- Opening Delimiter -

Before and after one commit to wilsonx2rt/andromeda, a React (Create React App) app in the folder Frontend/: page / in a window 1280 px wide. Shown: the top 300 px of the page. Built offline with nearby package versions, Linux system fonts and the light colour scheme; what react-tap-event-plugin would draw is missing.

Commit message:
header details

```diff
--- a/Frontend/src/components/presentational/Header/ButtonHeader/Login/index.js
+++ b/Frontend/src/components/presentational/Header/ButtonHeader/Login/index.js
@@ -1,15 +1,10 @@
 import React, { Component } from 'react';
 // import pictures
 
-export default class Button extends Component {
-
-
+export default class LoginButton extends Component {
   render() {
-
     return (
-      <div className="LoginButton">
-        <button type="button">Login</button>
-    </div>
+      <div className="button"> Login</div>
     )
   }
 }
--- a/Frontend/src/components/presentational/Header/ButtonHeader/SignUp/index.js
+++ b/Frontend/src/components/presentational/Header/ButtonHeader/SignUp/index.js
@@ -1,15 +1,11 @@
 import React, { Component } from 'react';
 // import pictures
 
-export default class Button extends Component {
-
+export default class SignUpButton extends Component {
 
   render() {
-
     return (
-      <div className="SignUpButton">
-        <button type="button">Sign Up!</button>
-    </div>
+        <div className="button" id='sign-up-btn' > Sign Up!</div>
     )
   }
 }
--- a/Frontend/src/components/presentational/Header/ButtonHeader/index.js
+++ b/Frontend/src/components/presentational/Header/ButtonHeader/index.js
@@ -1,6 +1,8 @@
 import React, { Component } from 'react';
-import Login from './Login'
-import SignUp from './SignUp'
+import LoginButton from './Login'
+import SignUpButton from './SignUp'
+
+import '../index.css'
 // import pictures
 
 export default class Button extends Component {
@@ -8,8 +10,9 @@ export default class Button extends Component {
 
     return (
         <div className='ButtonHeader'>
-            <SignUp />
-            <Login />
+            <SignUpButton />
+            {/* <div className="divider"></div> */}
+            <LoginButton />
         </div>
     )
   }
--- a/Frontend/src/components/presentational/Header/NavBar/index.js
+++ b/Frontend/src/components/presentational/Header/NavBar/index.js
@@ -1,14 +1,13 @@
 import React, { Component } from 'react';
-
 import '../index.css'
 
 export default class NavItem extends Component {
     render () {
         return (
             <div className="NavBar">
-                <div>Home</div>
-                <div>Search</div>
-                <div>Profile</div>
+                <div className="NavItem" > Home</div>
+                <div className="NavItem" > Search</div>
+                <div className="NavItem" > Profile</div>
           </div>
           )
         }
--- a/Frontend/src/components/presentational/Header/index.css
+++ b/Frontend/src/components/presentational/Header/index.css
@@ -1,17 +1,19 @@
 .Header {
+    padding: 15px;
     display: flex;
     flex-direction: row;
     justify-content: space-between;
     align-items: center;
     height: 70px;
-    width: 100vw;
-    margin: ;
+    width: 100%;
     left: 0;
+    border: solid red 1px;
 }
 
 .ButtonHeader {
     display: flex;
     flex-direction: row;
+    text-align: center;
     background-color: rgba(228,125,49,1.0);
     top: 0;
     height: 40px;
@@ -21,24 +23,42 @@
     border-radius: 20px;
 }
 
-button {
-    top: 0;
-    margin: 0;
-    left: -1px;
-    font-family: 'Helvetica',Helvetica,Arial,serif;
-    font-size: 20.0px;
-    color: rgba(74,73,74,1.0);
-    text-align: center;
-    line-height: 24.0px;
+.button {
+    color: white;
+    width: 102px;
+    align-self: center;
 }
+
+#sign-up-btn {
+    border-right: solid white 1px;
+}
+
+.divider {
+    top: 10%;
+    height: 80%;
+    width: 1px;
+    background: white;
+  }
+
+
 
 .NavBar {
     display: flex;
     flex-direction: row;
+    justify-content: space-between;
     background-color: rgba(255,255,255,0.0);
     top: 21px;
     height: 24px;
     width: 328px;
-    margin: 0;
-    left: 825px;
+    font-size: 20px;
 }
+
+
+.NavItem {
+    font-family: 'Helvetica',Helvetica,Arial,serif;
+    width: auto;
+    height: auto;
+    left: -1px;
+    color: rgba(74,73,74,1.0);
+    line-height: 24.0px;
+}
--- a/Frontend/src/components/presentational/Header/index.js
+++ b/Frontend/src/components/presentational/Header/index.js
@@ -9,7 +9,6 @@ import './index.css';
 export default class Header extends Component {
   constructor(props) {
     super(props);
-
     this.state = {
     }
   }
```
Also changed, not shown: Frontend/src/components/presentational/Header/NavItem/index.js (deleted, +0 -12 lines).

- Closing Delimiter -

[EXERCISE INSTRUCTIONS]:
Return each line of the data above that includes the word "className".

[EXERCISE OUTPUT]:
-      <div className="LoginButton">
+      <div className="button"> Login</div>
-      <div className="SignUpButton">
+        <div className="button" id='sign-up-btn' > Sign Up!</div>
         <div className='ButtonHeader'>
+            {/* <div className="divider"></div> */}
             <div className="NavBar">
+                <div className="NavItem" > Home</div>
+                <div className="NavItem" > Search</div>
+                <div className="NavItem" > Profile</div>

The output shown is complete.